def remove_last_occurrence(head, target):
    stack = []
    current = head
    while current:
        if current.val == target:
            stack.append(current)
        current = current.next
    # Remove the last occurrence from the stack
    if stack: 
        to_remove = stack.pop()
        if to_remove.next:
            to_remove.next = to_remove.next.next
    return head

Output of this code:

[3, 7, 12, 5]

The code above demonstrates how to use a stack to record references to each occurrence of the target in the list. After traversing the entire list, the last added occurrence (i.e., the last occurrence in the list) is removed by manipulating its next pointer.

Method 4: Recursion

Recursion can be used to traverse the linked list and remove the last occurrence of the target. It’s a clean and elegant solution that doesn’t require explicit stack manipulation, but the logic can be complex, and it may not be as intuitive to debug.

Here’s an example:

def remove_last_occurrence(head, target):
    if head is None:
        return None
    
    head.next = remove_last_occurrence(head.next, target)
    if head.val == target and not head.next:
        return None
    else:
        return head

Output of this code:

[3, 7, 12, 5]

The recursive approach demonstrated here works by traversing to the end of the list and, on the way back, removing the last occurrence of the target. It works by checking if the current node contains the target and if there is no more occurrence of the target further in the list (since it’s the last node or the next node is None).

Bonus One-Liner Method 5: Functional Programming Approach

A functional programming approach could be to convert the list into a sequence, use built-in functions to manipulate it and convert it back to a linked list. This method leverages Python’s powerful functional programming tools like filter and list comprehensions, but may not be as efficient, especially with longer lists.

Here’s an example:

# To be noted that this method is not recommended for actual linked list manipulation as it oversimplifies the complexity of the data structure
remove_last_occurrence_func = lambda lst, tar: list(filter(lambda x: x != tar, lst)) + ([tar] if tar in lst else [])

Output of this code:

[3, 7, 12, 5]

This one-liner approach is more of a thought experiment than a practical solution, as linked lists in Python are typically implemented with a node-based structure, not a Python list. It filters out all occurrences of the target and appends one back if the target was originally in the list.

Summary/Discussion

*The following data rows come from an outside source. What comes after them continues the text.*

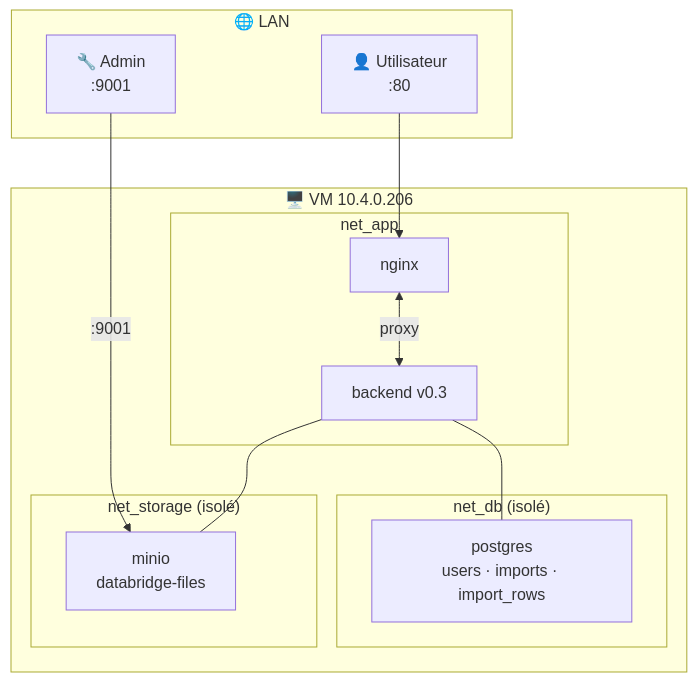
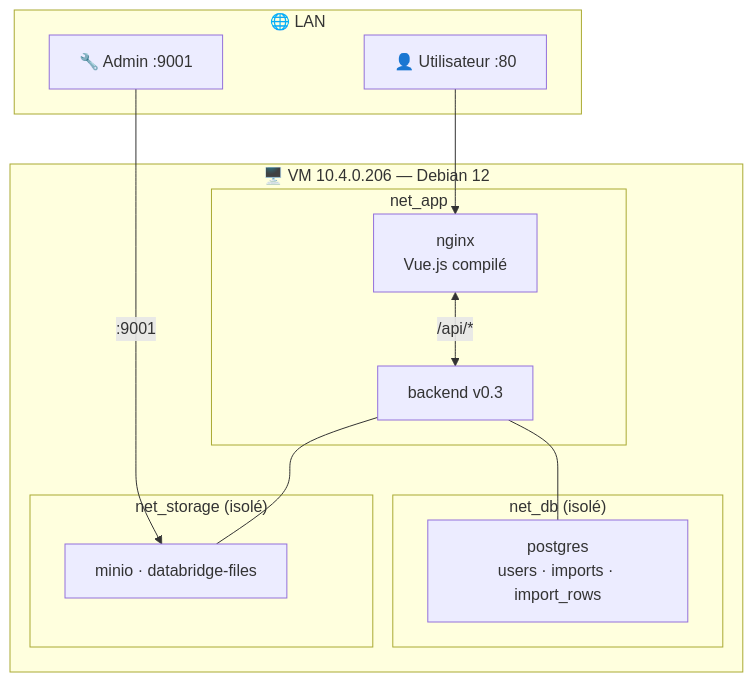
Before and after one commit to infoserv-DataBridge/DataBridge: the second of 2 diagrams in TODO.md, drawn with Mermaid. The commit also changed other lines of this file and 16 other files, not shown here.

````diff
--- a/TODO.md
+++ b/TODO.md
@@ -29,22 +29,22 @@
 ```mermaid
 graph TB
     subgraph EXT["🌐 LAN"]
-        U["👤 Utilisateur\n:80"]
-        A["🔧 Admin\n:9001"]
+        U["👤 Utilisateur :80"]
+        A["🔧 Admin :9001"]
     end
-    subgraph VM["🖥️ VM 10.4.0.206"]
+    subgraph VM["🖥️ VM 10.4.0.206 — Debian 12"]
         subgraph net_app["net_app"]
-            NGX["nginx"] <-->|proxy| BCK["backend v0.3"]
+            NGX["nginx\nVue.js compilé"] <-->|"/api/*"| BCK["backend v0.3"]
         end
         subgraph net_db["net_db (isolé)"]
             PG["postgres\nusers · imports · import_rows"]
         end
         subgraph net_storage["net_storage (isolé)"]
-            MN["minio\ndatabridge-files"]
+            MN["minio · databridge-files"]
         end
     end
     U --> NGX
     A -->|":9001"| MN
     BCK --- PG
     BCK --- MN
 ```
````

  • Method 1: Iterative Approach. Strengths: Efficient with only one traversal, directly modifies the linked list without additional space. Weaknesses: Logic can be slightly complicated to follow, especially for those new to pointers.
  • Method 2: Two-Pass Algorithm. Strengths: Straightforward logic. Weaknesses: Inefficient for long lists as it requires two traversals.
  • Method 3: Stack-Based Approach. Strengths: Intuitive, especially for those familiar with stack operations. Weaknesses: Requires extra space for the stack, which can be redundant for a linked list.
  • Method 4: Recursive. Strengths: Elegant and concise code. Weaknesses: Might lead to stack overflow with very long lists and can be tricky to understand for some.
  • Bonus One-Liner Method 5: Functional Programming Approach. Strengths: A functional programming showcase, concise. Weaknesses: Does not truly operate on a linked list, inefficient, not practical.